Design thinking, design, Change by Design, other things

I finished Tim Brown’s Change by Design last night.

From what I understand, Tim Brown, along with some other folk, popularised the term design-thinking, and it was design-thinking that resonated with the business-type folk as a way to tackle the need to innovate in order to stay profitable.

Change by Design is, in part a set of stories about how IDEO tackled different challenges, and in part, a recounting of approaches and methods to take a design approach to a problem.

There are some nice insights in the book.

“For design thinkers, however, behaviours are never right or wrong, but they are always meaningful”.

A paragraph about “thoughtless acts”, as described by Jane Fulton Suri, psychologist and pioneer of human factors research. “Thoughtless acts” are the stuff we do everyday without thinking, like propping the door open with our shoe or sticky taping different power cords to the wall so they don’t get in our way.

I really liked this sentence about first time experiences in stressful situations, like first time in the emergency ward at hospital after an accident or the first time you check out an aged care facility for your elderly parents. “In these situations we look at everything with a much higher level of acuity because nothing is familiar and we have not fallen into the routines that make daily life manageable.”

I also liked the piece about convergent and divergent thinking. “Woven into the very fabric or culture is an emphasis on thinking based upon logic and deduction”. Psychologist Richard Nisbett coined the term “geography of thought”.
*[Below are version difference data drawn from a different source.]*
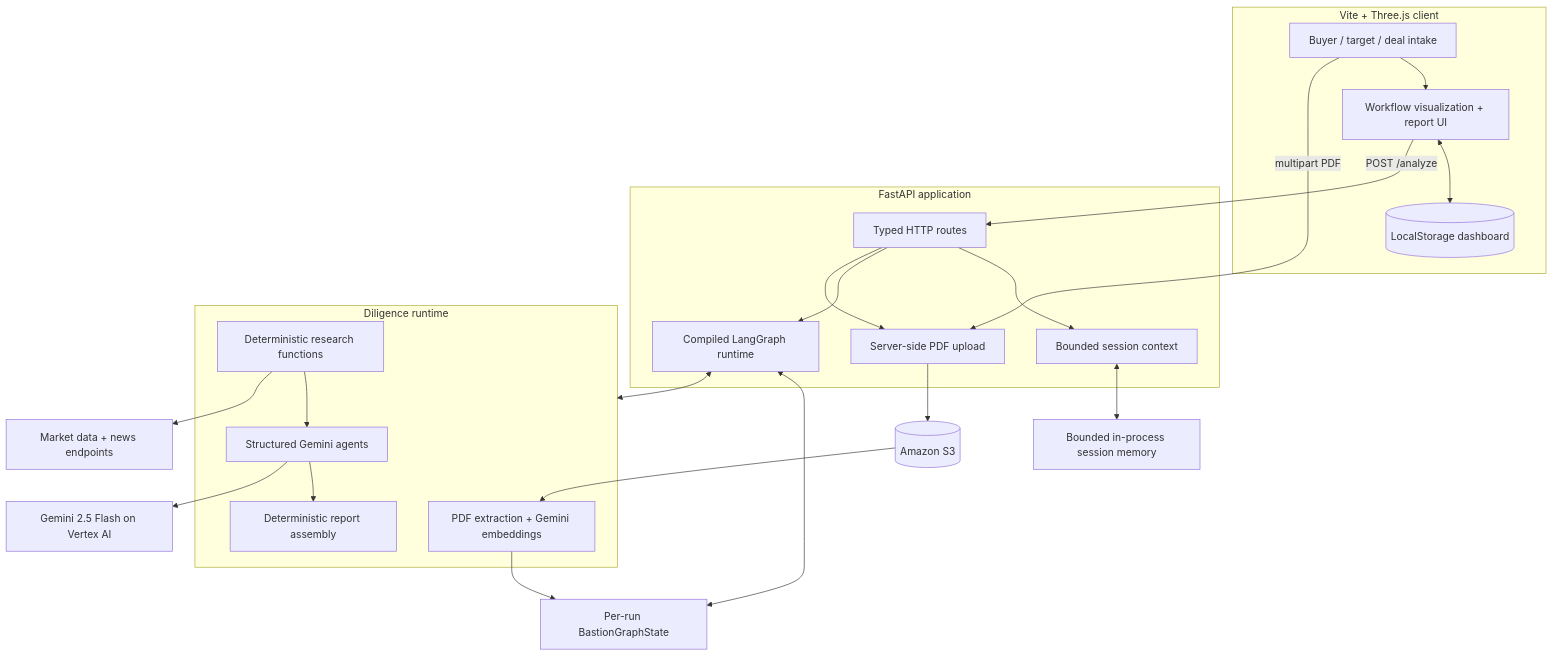
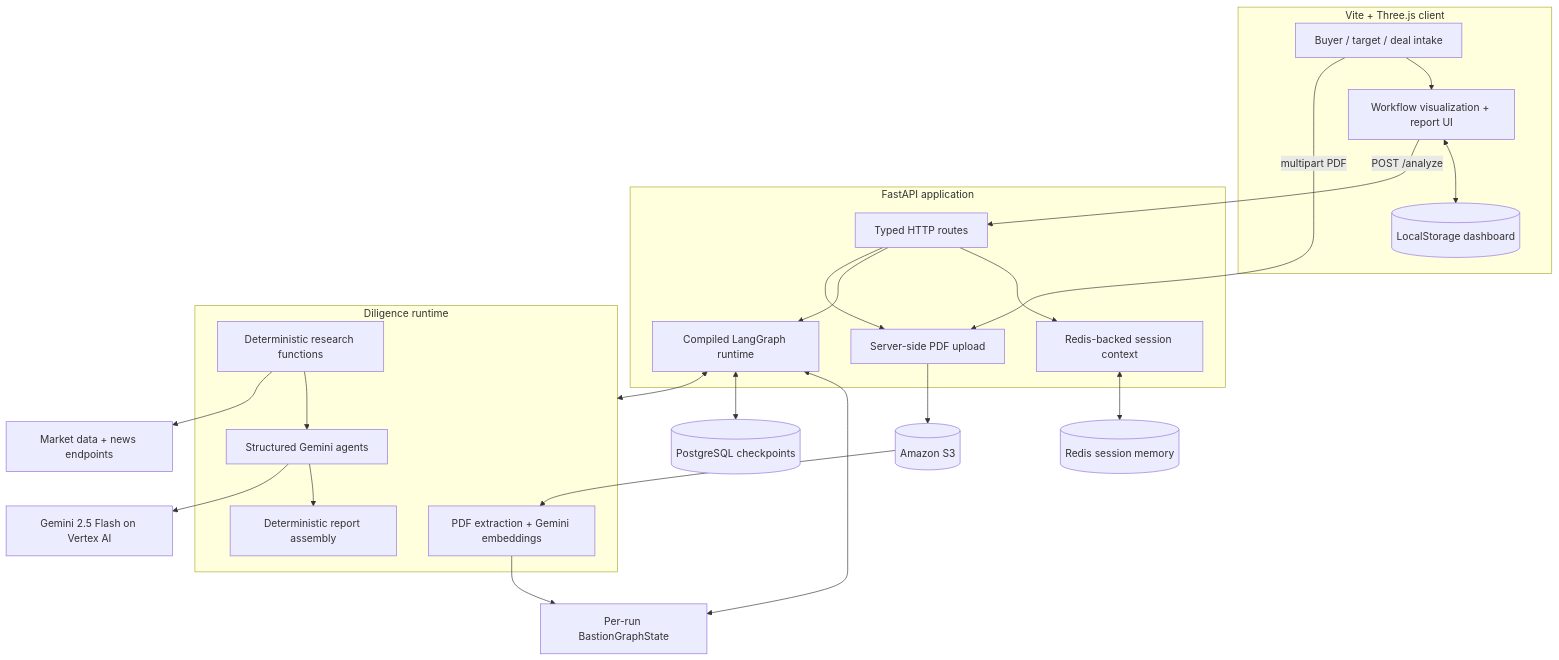
Before and after one commit to rogerrrmalcolm/Bastion: the first of 3 diagrams in README.md, drawn with Mermaid. The commit also changed other lines of this file and 11 other files, not shown here.

Commit message:
Redis memory

````diff
--- a/README.md
+++ b/README.md
@@ -23,38 +23,39 @@
 ```mermaid
 flowchart TB
     subgraph Browser["Vite + Three.js client"]
         Intake["Buyer / target / deal intake"]
         UI["Workflow visualization + report UI"]
         LocalDash[("LocalStorage dashboard")]
         Intake --> UI
         UI <--> LocalDash
     end
 
     subgraph API["FastAPI application"]
         Routes["Typed HTTP routes"]
         Upload["Server-side PDF upload"]
-        Session["Bounded session context"]
+        Session["Redis-backed session context"]
         Graph["Compiled LangGraph runtime"]
         Routes --> Session
         Routes --> Graph
         Routes --> Upload
     end
 
     subgraph Runtime["Diligence runtime"]
         Documents["PDF extraction + Gemini embeddings"]
         Research["Deterministic research functions"]
         Agents["Structured Gemini agents"]
         Report["Deterministic report assembly"]
         Research --> Agents --> Report
     end
 
     UI -->|"POST /analyze"| Routes
     Intake -->|"multipart PDF"| Upload
     Graph <--> Runtime
-    Session <--> Memory["Bounded in-process session memory"]
+    Session <--> Memory[("Redis session memory")]
     Graph <--> State["Per-run BastionGraphState"]
+    Graph <--> Checkpoints[("PostgreSQL checkpoints")]
     Upload --> S3[("Amazon S3")]
     S3 --> Documents --> State
     Research --> PublicData["Market data + news endpoints"]
     Agents --> Gemini["Gemini 2.5 Flash on Vertex AI"]
 ```
````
And the piece on the difference between analysis and synthesis. “Synthesis, the act of extracting meaninful patterns from masses of raw information, is a fundamentally creative act; the data are just that-data-and the facts never speak for themselves”.